= Assignment =
From the listing below, extract each line containing the string "homeworks".

—————

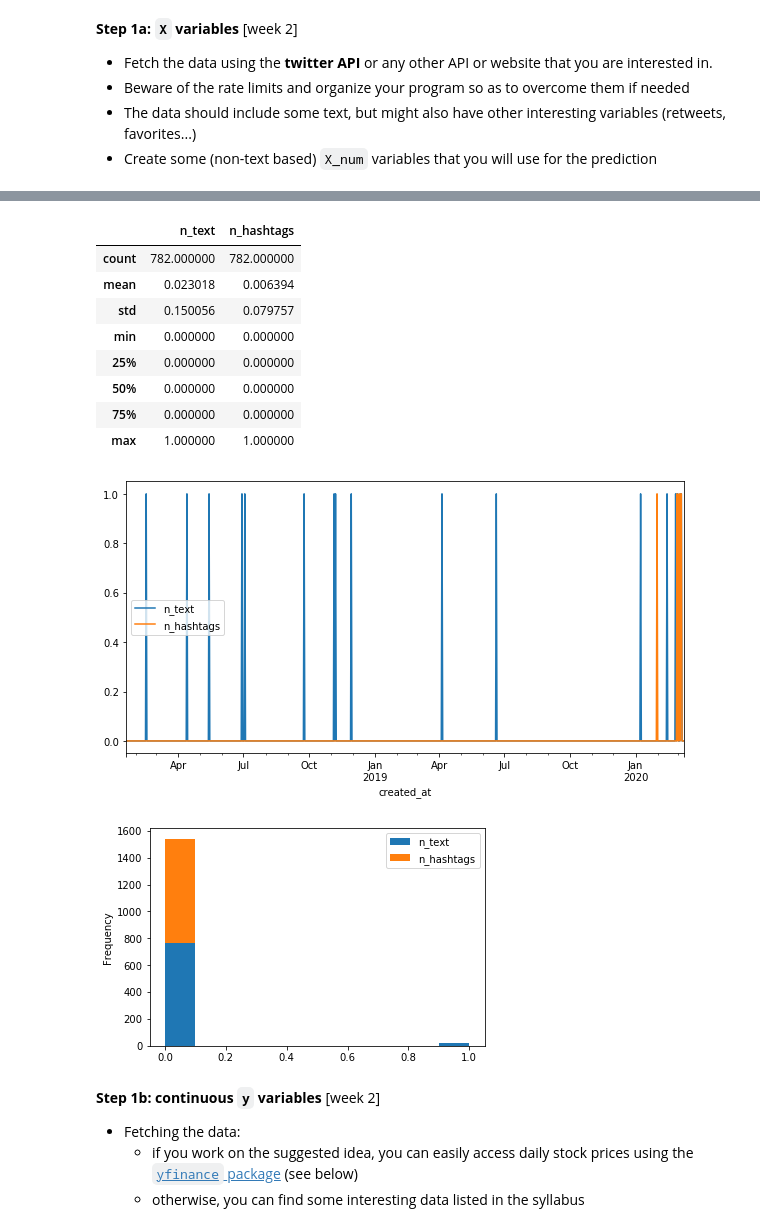
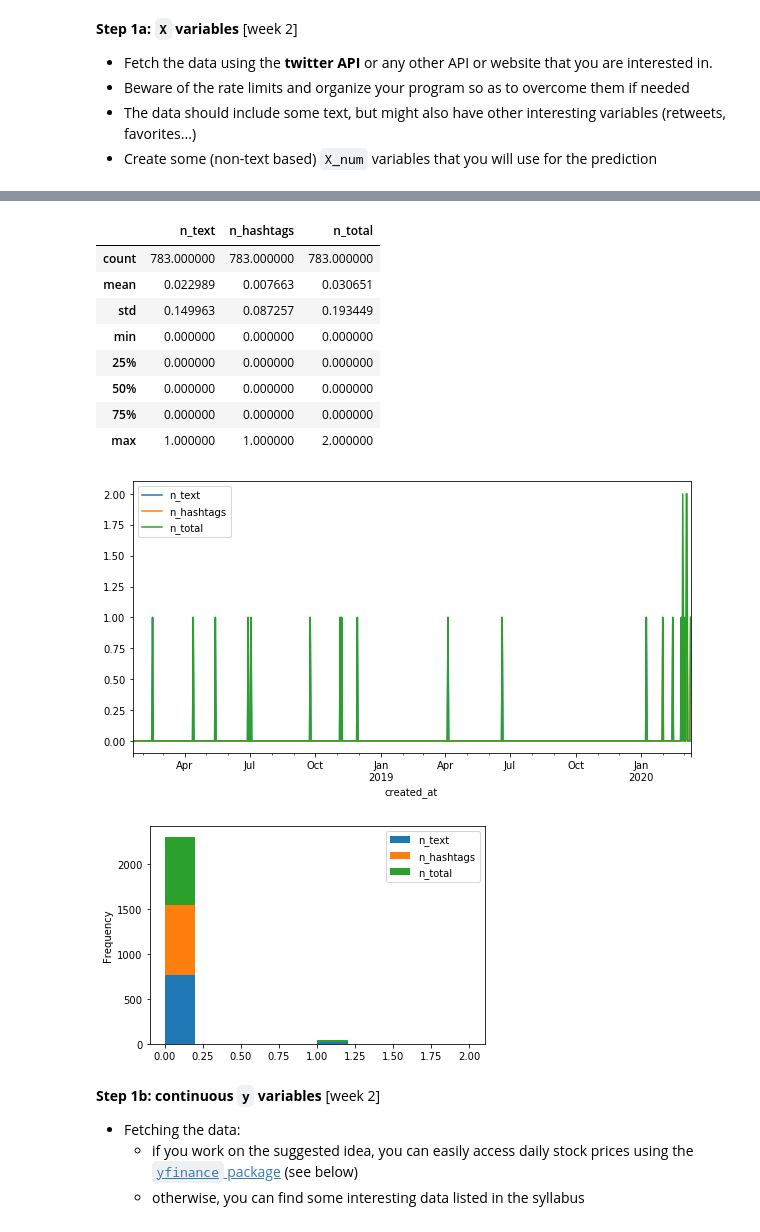
Before and after one commit to derpyninja/big_data_policy_2020, a Jupyter notebook: homeworks/hw1.ipynb, the cells around one changed output, grey strips where cells are left out. Drawn from its saved outputs; the diff is of its cells as text; code cells hidden in the pictures.

```diff
--- a/homeworks/hw1.ipynb
+++ b/homeworks/hw1.ipynb
@@ -228,16 +225,8 @@ print("{} tweets fetched.\n".format(df_tweets.shape[0]))
 # %%
+# TWEET DATA
 # create numeric X variable(s) based on fetched tweets
 # -----------------------------------------------------------------------------
-df_tweets = pd.read_csv('3M_tweets.csv', sep=';', index_col='created_at')
+df_tweets = pd.read_csv("./3M_tweets_{}.csv".format(np.datetime64('today', 'D')),
+                        sep=';', index_col='created_at')
 df_tweets.index = pd.to_datetime(df_tweets.index)
 X_num = pd.DataFrame(index=df_tweets.index, columns=['n_text', 'n_hashtags'])
-
-# define list of search strings
-hashtag_search_strings = ['coronavirus', 'covid19']
-text_search_strings = ['coronavirus', 'covid19', 'combat', 'safety'] # TODO: add more
-
-# word counter function
-def occurrence_counter(string_list, search_string):
-    return sum(map(lambda x: x in string_list, search_string.split(' ')))
-
-print(df_tweets.columns)
@@ -297,7 +283,8 @@ for idx, row in df_tweets.iterrows():
     # end of loop: update counter
     idx_num += 1
 # %%
-print(X_num)
+# combine text and hashtag ocurrences in additional column
+X_num['n_total'] = X_num['n_text'] + X_num['n_hashtags']
 X_num_daily = X_num.resample('D').sum()
 X_num_daily.plot(figsize=(10,5))
 X_num_daily.plot.hist(stacked=True)
@@ -321,14 +293,14 @@ created_at
-|  | n_text | n_hashtags |
-| count | 782.000000 | 782.000000 |
-| mean | 0.023018 | 0.006394 |
-| std | 0.150056 | 0.079757 |
-| min | 0.000000 | 0.000000 |
-| 25% | 0.000000 | 0.000000 |
-| 50% | 0.000000 | 0.000000 |
-| 75% | 0.000000 | 0.000000 |
-| max | 1.000000 | 1.000000 |
+|  | n_text | n_hashtags | n_total |
+| count | 783.000000 | 783.000000 | 783.000000 |
+| mean | 0.022989 | 0.007663 | 0.030651 |
+| std | 0.149963 | 0.087257 | 0.193449 |
+| min | 0.000000 | 0.000000 | 0.000000 |
+| 25% | 0.000000 | 0.000000 | 0.000000 |
+| 50% | 0.000000 | 0.000000 | 0.000000 |
+| 75% | 0.000000 | 0.000000 | 0.000000 |
+| max | 1.000000 | 1.000000 | 2.000000 |
-[figure, old version]
+[figure, new version]
-[figure, old version]
+[figure, new version]
 # %% [markdown]
 **Step 1b: continuous `y` variables** [week 2]
 - Fetching the data:
```
Also changed, not shown: parts of 16 cells of this notebook, 5 other files.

—————

= Problem solution =
Before and after one commit to derpyninja/big_data_policy_2020, a Jupyter notebook: homeworks/hw1.ipynb, the cells around one changed output, grey strips where cells are left out. Drawn from its saved outputs; the diff is of its cells as text; code cells hidden in the pictures.
--- a/homeworks/hw1.ipynb
+++ b/homeworks/hw1.ipynb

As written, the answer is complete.